[WHAT THIS TASK INVOLVES]: From the material below, copy out each line with the word "showCatItems" in it.

[PROVIDED MATERIAL]:
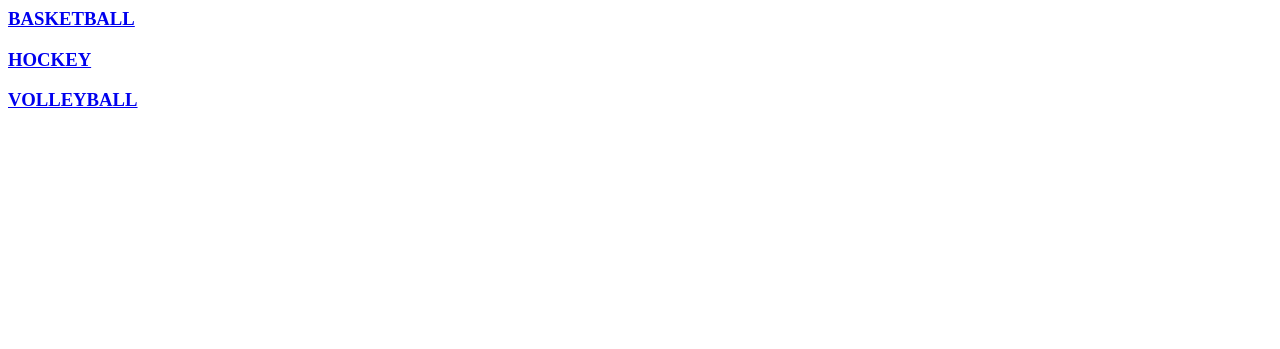
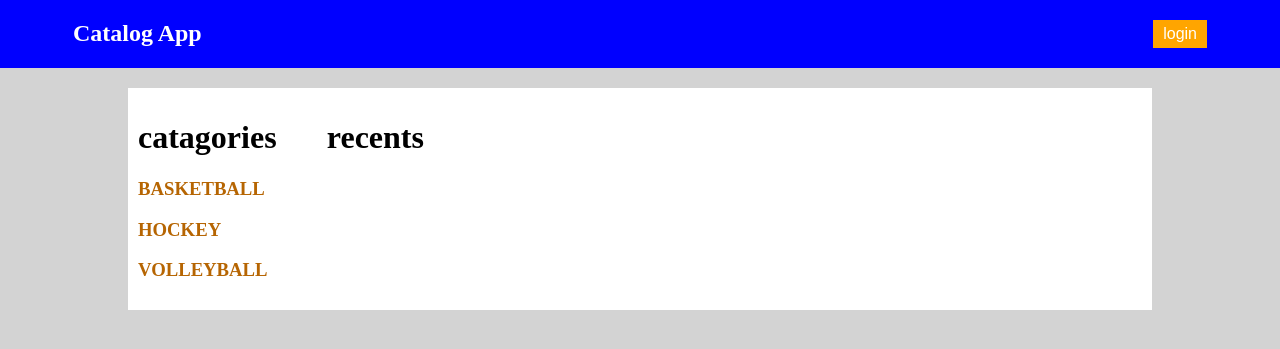
Before and after one commit to abdo1819/ud_fsnd_catalog-app, a Flask app: page / in a window 1280 px wide. Shown: the top 349 px of the page. Run offline with Flask 2, Linux system fonts and the light colour scheme.

Commit message:
styling catagory page

```diff
--- /dev/null
+++ b/static/style.css
@@ -0,0 +1,64 @@
+:root{
+	--top-color:blue;
+	--login-color:orange;
+	--text-header-color:white;
+	--links-color:rgb(182, 101, 2);
+}
+/* header */
+a{
+	text-decoration: none;
+}
+
+.title{
+	font-size: 150%;
+	font-weight: bold;
+}
+
+body {
+	background-color: lightgray;
+	margin: 0px 0px 0px 0px ;
+}
+
+.header {
+	display: flow-root;
+	background-color: var(--top-color);
+	padding: 20px 10px 20px 10px;
+
+}
+
+.item_left{
+	float: left;
+	margin-left: 5%;
+}
+
+.item_right{
+	float: right;
+	margin-right: 5%;
+}
+
+.auoth_btn{
+	background-color: var(--login-color);
+	border-width: 0;
+	font-size: 100%;
+	padding: 5px 10px 5px 10px;
+}
+
+.white{
+color: var(--text-header-color)
+}
+
+/* container */
+.container {
+	display: flex;
+	background-color: white;
+	margin: 20px 10% auto 10%;
+	padding: 10px 10px 10px 10px ;
+}
+
+.container-right{
+	padding-right: 5%;
+}
+
+.links {
+	color: var(--links-color);
+}
--- a/templates/categories.html
+++ b/templates/categories.html
@@ -1,3 +1,8 @@
+{% extends "main.html" %}
+{% block content %}
+
+<div class="flash">
+    <!-- flash masseges if any avialble -->
     {% with messages = get_flashed_messages() %}
     {% if messages %}
 
@@ -8,15 +13,27 @@
     </ul>
     {% endif %}
     {% endwith %}
+</div>
 
+<div class="container-right">
+    <h1>
+        catagories
+    </h1>
+    <!-- listing catagories -->
     {% for category in categories %}
 
         <div class="row">
 
-            <a href = "{{url_for('showCatItems', category_name = category.name)}}">
+                <a class="links" href = "{{url_for('showCatItems', category_name = category.name)}}">
                     <h3>{{category.name}}</h3>
                 </a>
 
         </div>
     </a>
     {% endfor %}
+</div>
+<div>
+    <h1>recents</h1>
+</div>
+
+{% endblock %}
--- /dev/null
+++ b/templates/header.html
@@ -0,0 +1,13 @@
+<div class="header">
+	<div class="item_left">
+		<a href="{{url_for('showCategories')}}">
+			<span class="title white" >Catalog App</span>
+		</a>
+	</div>
+	<div class="item_right ">
+					<button class="auoth_btn">
+                    <span class="white" >login</span>
+                    </button>
+
+	</div>
+</div>
--- /dev/null
+++ b/templates/main.html
@@ -0,0 +1,14 @@
+<!DOCTYPE html>
+<html>
+    <head>
+            <link rel=stylesheet type=text/css href="{{ url_for('static', filename='style.css') }}">
+    </head>
+    <body>
+        {% include "header.html" %}
+
+        <div class="container">
+            {% block content %}
+            {% endblock %}
+        </div>
+    </body>
+</html>
```
Lines whose indentation alone changed are shown as unchanged.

[TASK RESULT]:
-            <a href = "{{url_for('showCatItems', category_name = category.name)}}">
+                <a class="links" href = "{{url_for('showCatItems', category_name = category.name)}}">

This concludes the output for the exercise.